Adaptafit is clothing magnetic technology that eliminates frustration and reduces time while getting dressed. The company is built from Nagel’s personal experience and inspiration after McKee’s grandfather died.

McKee saw a need for the product after he visited his grandfather, who was diagnosed with Parkinson’s disease. Parkinson’s is a progressive nervous system disorder that affects movement. He noticed how much his grandfather struggled to get dressed and the amount of time it took, a process that is easy to most people.

Nagel, the other co-founder of the company, brings personal insight and inspiration from his experience. He was born with a mild case of cerebral palsy.

Nagel heard McKee’s business plan and instantly wanted to be a part of it.

“I was kind of floored because I didn’t know him too well,” Nagel said. “I said to him, ‘Hey man, this would have saved me hours as a kid.’”

Nagel now runs the sales of the company.

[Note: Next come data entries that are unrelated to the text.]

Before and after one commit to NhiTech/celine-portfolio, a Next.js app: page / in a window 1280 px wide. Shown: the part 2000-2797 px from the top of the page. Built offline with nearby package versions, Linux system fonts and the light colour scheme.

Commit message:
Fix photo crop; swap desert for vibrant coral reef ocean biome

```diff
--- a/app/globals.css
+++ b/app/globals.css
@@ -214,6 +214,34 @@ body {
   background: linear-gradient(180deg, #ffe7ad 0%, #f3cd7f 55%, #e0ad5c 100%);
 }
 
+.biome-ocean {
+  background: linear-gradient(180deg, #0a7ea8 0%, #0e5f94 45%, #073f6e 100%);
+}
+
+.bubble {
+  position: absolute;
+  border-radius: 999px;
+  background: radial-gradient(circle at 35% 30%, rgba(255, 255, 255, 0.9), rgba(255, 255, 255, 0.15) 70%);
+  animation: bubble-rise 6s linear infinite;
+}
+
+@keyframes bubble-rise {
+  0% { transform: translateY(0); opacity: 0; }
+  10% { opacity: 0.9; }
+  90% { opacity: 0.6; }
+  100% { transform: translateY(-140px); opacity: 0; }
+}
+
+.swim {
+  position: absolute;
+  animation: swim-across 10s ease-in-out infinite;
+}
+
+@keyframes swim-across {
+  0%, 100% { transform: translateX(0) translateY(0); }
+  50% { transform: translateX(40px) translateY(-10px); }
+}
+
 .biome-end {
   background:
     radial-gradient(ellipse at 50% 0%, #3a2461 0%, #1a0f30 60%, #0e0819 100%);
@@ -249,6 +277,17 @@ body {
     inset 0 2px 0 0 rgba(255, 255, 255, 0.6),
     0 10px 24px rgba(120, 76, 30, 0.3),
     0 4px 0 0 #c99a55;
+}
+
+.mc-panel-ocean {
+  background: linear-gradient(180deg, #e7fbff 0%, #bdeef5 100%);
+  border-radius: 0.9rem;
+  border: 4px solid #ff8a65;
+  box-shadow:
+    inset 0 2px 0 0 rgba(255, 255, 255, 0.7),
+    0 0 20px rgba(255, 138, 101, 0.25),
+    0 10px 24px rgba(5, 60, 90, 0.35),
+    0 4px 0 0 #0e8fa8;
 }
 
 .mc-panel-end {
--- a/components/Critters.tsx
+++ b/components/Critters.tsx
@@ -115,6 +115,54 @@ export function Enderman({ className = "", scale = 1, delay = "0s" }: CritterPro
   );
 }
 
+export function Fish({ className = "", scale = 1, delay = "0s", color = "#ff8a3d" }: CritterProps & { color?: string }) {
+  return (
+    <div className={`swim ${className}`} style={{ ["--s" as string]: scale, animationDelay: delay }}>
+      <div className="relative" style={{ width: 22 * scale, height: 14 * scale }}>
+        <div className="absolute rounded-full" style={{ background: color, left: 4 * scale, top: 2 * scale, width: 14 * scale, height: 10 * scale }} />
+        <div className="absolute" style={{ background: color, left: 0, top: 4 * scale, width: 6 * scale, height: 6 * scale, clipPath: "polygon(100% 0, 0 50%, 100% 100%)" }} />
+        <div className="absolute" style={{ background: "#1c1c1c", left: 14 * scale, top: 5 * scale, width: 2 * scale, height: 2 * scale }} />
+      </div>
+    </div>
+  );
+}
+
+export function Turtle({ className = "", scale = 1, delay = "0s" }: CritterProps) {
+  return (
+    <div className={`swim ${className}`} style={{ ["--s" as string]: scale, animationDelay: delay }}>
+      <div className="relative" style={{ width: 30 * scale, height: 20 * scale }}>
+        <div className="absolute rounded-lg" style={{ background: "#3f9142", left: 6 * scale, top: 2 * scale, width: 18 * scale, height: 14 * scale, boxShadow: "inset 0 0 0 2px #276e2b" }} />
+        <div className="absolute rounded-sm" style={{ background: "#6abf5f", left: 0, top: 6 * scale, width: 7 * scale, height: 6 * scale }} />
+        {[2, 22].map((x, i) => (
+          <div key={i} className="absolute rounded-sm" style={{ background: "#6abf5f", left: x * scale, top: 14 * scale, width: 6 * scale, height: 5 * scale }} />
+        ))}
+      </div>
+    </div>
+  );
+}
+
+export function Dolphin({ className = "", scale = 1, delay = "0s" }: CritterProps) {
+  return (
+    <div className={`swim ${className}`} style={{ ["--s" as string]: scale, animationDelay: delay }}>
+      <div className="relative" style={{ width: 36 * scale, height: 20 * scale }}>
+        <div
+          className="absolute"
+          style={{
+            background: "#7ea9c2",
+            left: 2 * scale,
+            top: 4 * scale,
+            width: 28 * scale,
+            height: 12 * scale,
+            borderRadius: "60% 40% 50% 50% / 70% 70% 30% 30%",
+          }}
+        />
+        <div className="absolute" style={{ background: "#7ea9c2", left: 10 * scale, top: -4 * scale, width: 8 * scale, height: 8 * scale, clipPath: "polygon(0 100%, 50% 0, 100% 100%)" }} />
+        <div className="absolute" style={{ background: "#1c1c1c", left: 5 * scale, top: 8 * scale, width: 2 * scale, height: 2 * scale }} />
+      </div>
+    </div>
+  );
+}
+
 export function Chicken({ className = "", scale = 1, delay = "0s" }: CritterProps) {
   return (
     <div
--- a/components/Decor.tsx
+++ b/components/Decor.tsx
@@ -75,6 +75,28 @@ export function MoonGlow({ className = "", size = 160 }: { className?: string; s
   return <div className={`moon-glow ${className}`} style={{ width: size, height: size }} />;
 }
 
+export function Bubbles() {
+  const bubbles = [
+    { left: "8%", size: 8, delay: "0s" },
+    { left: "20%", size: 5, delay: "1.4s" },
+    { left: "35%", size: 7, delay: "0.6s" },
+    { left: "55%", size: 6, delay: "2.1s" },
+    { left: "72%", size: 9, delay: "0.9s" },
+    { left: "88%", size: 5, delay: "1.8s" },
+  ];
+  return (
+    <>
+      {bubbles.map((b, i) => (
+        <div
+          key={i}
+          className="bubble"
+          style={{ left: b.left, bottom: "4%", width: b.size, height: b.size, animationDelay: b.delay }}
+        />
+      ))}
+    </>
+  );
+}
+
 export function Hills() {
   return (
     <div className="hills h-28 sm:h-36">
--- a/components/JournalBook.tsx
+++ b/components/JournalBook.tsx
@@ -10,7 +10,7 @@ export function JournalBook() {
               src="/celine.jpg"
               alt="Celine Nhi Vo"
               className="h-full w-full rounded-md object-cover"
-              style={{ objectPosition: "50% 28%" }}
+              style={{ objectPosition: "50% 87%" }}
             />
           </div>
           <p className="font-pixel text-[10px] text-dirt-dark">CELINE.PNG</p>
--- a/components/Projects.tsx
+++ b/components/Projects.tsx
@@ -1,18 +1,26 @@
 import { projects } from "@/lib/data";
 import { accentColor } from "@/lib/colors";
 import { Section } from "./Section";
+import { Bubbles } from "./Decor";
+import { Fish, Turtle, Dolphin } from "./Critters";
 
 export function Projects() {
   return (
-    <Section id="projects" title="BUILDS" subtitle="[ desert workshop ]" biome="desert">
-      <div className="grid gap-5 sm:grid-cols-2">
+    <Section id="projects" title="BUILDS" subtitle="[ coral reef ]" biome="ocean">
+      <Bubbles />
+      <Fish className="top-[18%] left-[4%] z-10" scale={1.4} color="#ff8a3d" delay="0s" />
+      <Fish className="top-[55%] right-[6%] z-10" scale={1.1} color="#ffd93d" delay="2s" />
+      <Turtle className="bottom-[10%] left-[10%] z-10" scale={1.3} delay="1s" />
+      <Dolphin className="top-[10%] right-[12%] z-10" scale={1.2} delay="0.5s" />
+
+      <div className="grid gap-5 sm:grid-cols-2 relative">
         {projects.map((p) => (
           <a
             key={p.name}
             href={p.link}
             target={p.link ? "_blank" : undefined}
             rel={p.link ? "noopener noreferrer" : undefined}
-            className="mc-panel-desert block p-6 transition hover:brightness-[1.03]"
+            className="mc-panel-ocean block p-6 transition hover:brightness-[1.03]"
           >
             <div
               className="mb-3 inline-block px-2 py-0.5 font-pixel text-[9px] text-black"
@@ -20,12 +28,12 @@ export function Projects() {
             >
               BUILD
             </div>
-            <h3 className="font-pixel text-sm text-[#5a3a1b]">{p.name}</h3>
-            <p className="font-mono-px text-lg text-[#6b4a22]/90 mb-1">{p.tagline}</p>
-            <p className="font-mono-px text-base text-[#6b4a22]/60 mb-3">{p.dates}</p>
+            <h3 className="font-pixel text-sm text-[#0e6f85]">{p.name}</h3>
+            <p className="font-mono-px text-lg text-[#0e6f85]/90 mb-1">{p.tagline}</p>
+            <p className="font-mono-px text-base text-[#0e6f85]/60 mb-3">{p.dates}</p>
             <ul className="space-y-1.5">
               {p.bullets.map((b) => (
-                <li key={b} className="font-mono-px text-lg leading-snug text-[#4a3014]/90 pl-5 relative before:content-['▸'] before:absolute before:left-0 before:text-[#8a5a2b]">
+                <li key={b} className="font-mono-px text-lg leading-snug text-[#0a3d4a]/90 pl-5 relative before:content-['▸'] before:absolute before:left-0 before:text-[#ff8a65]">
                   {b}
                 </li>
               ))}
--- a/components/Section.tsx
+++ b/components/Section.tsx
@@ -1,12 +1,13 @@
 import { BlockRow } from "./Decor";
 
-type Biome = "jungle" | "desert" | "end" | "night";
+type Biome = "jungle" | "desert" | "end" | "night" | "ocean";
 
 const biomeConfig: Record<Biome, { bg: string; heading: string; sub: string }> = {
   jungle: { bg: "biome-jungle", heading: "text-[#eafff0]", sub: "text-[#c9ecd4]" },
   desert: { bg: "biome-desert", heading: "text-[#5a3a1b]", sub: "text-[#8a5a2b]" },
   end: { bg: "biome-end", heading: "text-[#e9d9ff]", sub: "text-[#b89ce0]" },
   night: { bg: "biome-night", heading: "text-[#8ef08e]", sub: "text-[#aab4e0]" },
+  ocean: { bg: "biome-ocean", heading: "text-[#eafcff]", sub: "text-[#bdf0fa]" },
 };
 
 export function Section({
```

The product modifies clothing for those who have disabilities, joint damage, movement restriction or any pain that may come with buttoning and zipping clothes.

Adaptafit modifies clothes that customers already own and patent the specific wardrobe piece with magnetic technology within 14 days.

The patented magnetic technology will replace the buttons or zippers on the piece of clothing using a specific modification process. The process includes shirts, pants, denim, cuff links and more.

The ordering process begins by visiting their website to place the order. The customer will select the type of product needing customization. Once the order is placed, customers will receive an email with the shipping address to print and place on the box. The customized order will be sent back to the customer within seven to 10 days.

Previous articleDepartment of Education’s Title IX changes could impact TCU students
Next articleReagor feels snubbed by ESPN ranking, looks to prove doubters wrong in 2019
Lauren Crawford is majoring in News and Media Studies and minoring in Business in hopes of working in the broadcast industry covering local news or sports. She has gained experience working in the sports industry while interning for 247 Sports covering, interviewing, and working with highly recruited high school and TCU athletes. While interning for 247 Sports, Lauren attended press conferences, interviewed TCU’s top recruited football players, and represented 247 Sports at events such as Big 12 Media Days. She holds multiple leadership roles at TCU such as being a member of Student Foundation and serving as Vice President of Membership of Pi Beta Phi Sorority. Lauren describes herself best in 3 words - persistent, passionate, and personable. She believes in order to be truly successful at something you must love what you’re doing, have passion for your goals, and have the mindset of always striving for improvement.